I LOVE September. Forget the whole ‘January is a new year’ business, it’s the start of a new school year I love. So here is my list of what needs to be done as you begin the new school year.
Most of us want to jump straight into ordering curriculum, but there is some important work to be done before that. Arrange for some quiet, distraction free time and grab your notebook and pen. Go to a park, the library or Starbucks and think through the following:
- What are your goals for the year for each of your children?
- What are your child’s strengths…where do they struggle?
- What worked last year that you want to build on this year?
- What didn’t work last year?
- How has your family’s needs changed…financially? Ages of children? New High Schooler?
2. Make an ‘overall’ plan.
- Decide on what curriculum you need to purchase this year. (If you need ideas for elementary school children you can check out my post here.)
- Make sure you’ve covered the basics: Reading, writing, math, history, science.
- Decide on any classes your children will be participating in, either with your homeschool group, music lessons etc.
- Are your children going to be playing sports? If not, how are you covering PE?
- If you have High Schoolers, make sure your students are on track to have the necessary courses to graduate in your state.
3. Purchase Curriculum
- If saving money is a priority check into used curriculums on Craigslist and ebay. Also, ask around in your homeschool group…perhaps you can purchase used, make a trade, or borrow. Instead of purchasing readers check out the library. I’ll be posting an article soon about how to save money on curriculum, if you want to know when it’s posted you can subscribe to my email list, or like me on Facebook. New articles will be there.
4. Plan for the next 3 months
- Dividing up specific assignments for the entire year is a recipe for disaster. Trust me, and the legions of other homeschool moms who’ve slaved over constructing year schedules. Schedule is done and then, bam, in Octobe a bad case of the flu worked its’ way into your household, and now you are hopelessly behind, and you have dates and plans and pages to finish. There are too many variables to be sure where you will be next February so hold off on a whole year plan.
- 3 months is a doable option. You’ve planned ahead, but adjusting isn’t a mammoth task.

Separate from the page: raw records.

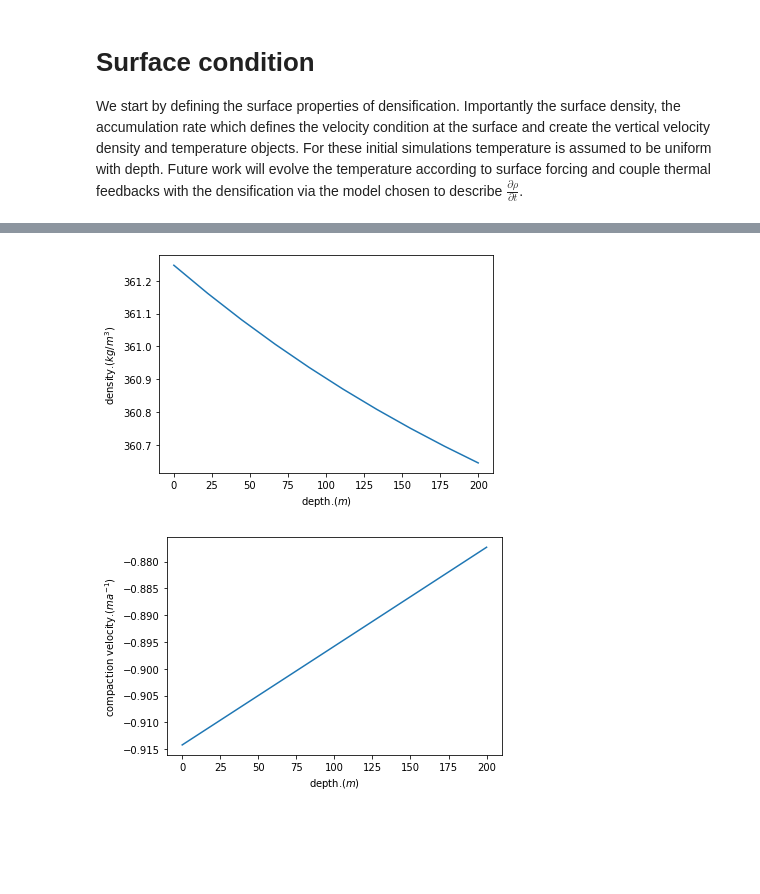
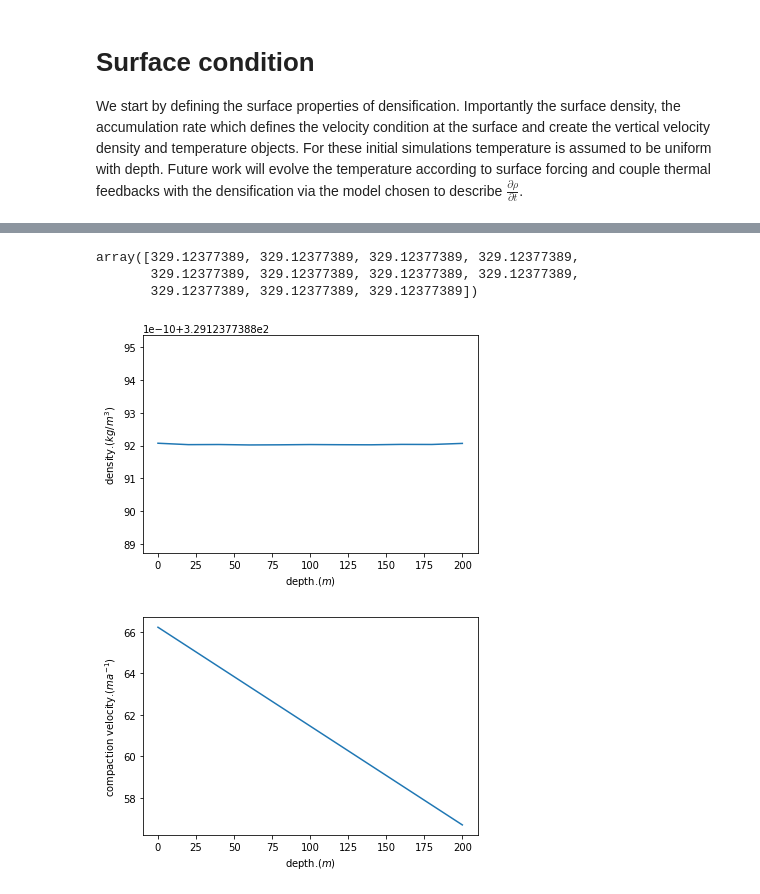
Before and after one commit to jabadge/icepack, a Jupyter notebook: notebooks/tutorials/09-firn.ipynb, the cells around one changed output, grey strips where cells are left out. Cells and saved outputs as stored; diff of their text form; code cells hidden in the pictures; blank space fills up the shorter version.

```diff
--- a/notebooks/tutorials/09-firn.ipynb
+++ b/notebooks/tutorials/09-firn.ipynb
@@ -87,9 +87,9 @@ opts = {'default_solver_type': 'petsc',
         'pc_factor_mat_solver_type': 'mumps'
     }
 }
-solver = icepack.solvers.FirnSolver(model, **opts)
+solver = icepack.solvers.FirnSolver(model)
 # %%
-final_time = 2.0
+final_time = 1.0
 timestep = 1.0
 num_steps = int(final_time / timestep)
 dt = final_time / num_steps
@@ -112,21 +128,27 @@ for step in range(num_steps):
 # %%
 nz=10
-xz = np.array([(0, 0, i) for i in np.arange(0,1.0,1.0/nz)])
+xz = np.array([(0, 0, i) for i in np.arange(0,1.1,1.0/nz)])
 density= np.array(ρ.at(xz, tolerance=1e-10))
 density_vel = np.array(w.at(xz, tolerance=1e-10))
+# %%
+density
+# %% [output]
+array([329.12377389, 329.12377389, 329.12377389, 329.12377389,
+       329.12377389, 329.12377389, 329.12377389, 329.12377389,
+       329.12377389, 329.12377389, 329.12377389])
 # %%
 fig, ax = plt.subplots()
-ax.plot(h_f-np.linspace(0,1.0,10)*h_f.dat.data,density)
+ax.plot(h_f-np.linspace(0,1.0,11)*h_f.dat.data,density)
 ax.set_ylabel(r'density.($kg/m^3$)')
 ax.set_xlabel(r'depth.($m$)')
 plt.show()
 # %% [output]
-[figure, old version]
+[figure, new version]
 # %%
 fig, ax = plt.subplots()
-ax.plot(h_f-np.linspace(0,1.0,10)*h_f.dat.data,density_vel)
+ax.plot(h_f-np.linspace(0,1.0,11)*h_f.dat.data,density_vel)
 ax.set_ylabel(r'compaction velocity.($ma^{-1}$)')
 ax.set_xlabel(r'depth.($m$)')
 plt.show()
 # %% [output]
-[figure, old version]
+[figure, new version]
```
Also changed, not shown: parts of 2 cells of this notebook, 2 other files.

- So for now, look at your curriculum and figure out what you want to have done by Thanksgiving and then break it up for each week. I find breaking it up into days is just too tedious. If I know what I need to get through this week, I’m good.
5. Enroll your child in any additional classes, music lessons, sports they will be participating in.
6. Join HSLDA. Just do it. Even if you never need their services, you are supporting other homeschool parents who are fighting for their rights to homeschool…and those cases protect your rights. (For those who don’t know HSLDA is the Home School Legal Defense Association. Your membership is basically legal insurance. The attorneys at HSLDA do a phenomenal job fighting for the rights of homeschoolers. Check them out.)
7. Set up your ‘homeschool’ area
- It’s fun to surf Pinterest looking at people’s homeschool rooms, HOWEVER, a dedicated room is not necessary!
- I never had the space for a homeschool room, so we homeschooled at the dining room table and the living room couches. We had bookshelves of books sprinkled throughout the house, and each child had a box that contained all they needed. In the morning they could grab their box and get to work.
- So organize what spaces you have to accomodate schooling, but a fancy set up won’t make your school any more or less successful.
9. Find a support group
- I think it’s best to find a local group of families that you can join. Having a support network, a place to go with ideas, friends to call who understand the frustrations is critical for success.
- If you can’t find a local group, find an online community of homeschoolers. The key is to have a place to go for encouragement, ideas, and
Get New Homeschool Year Checklist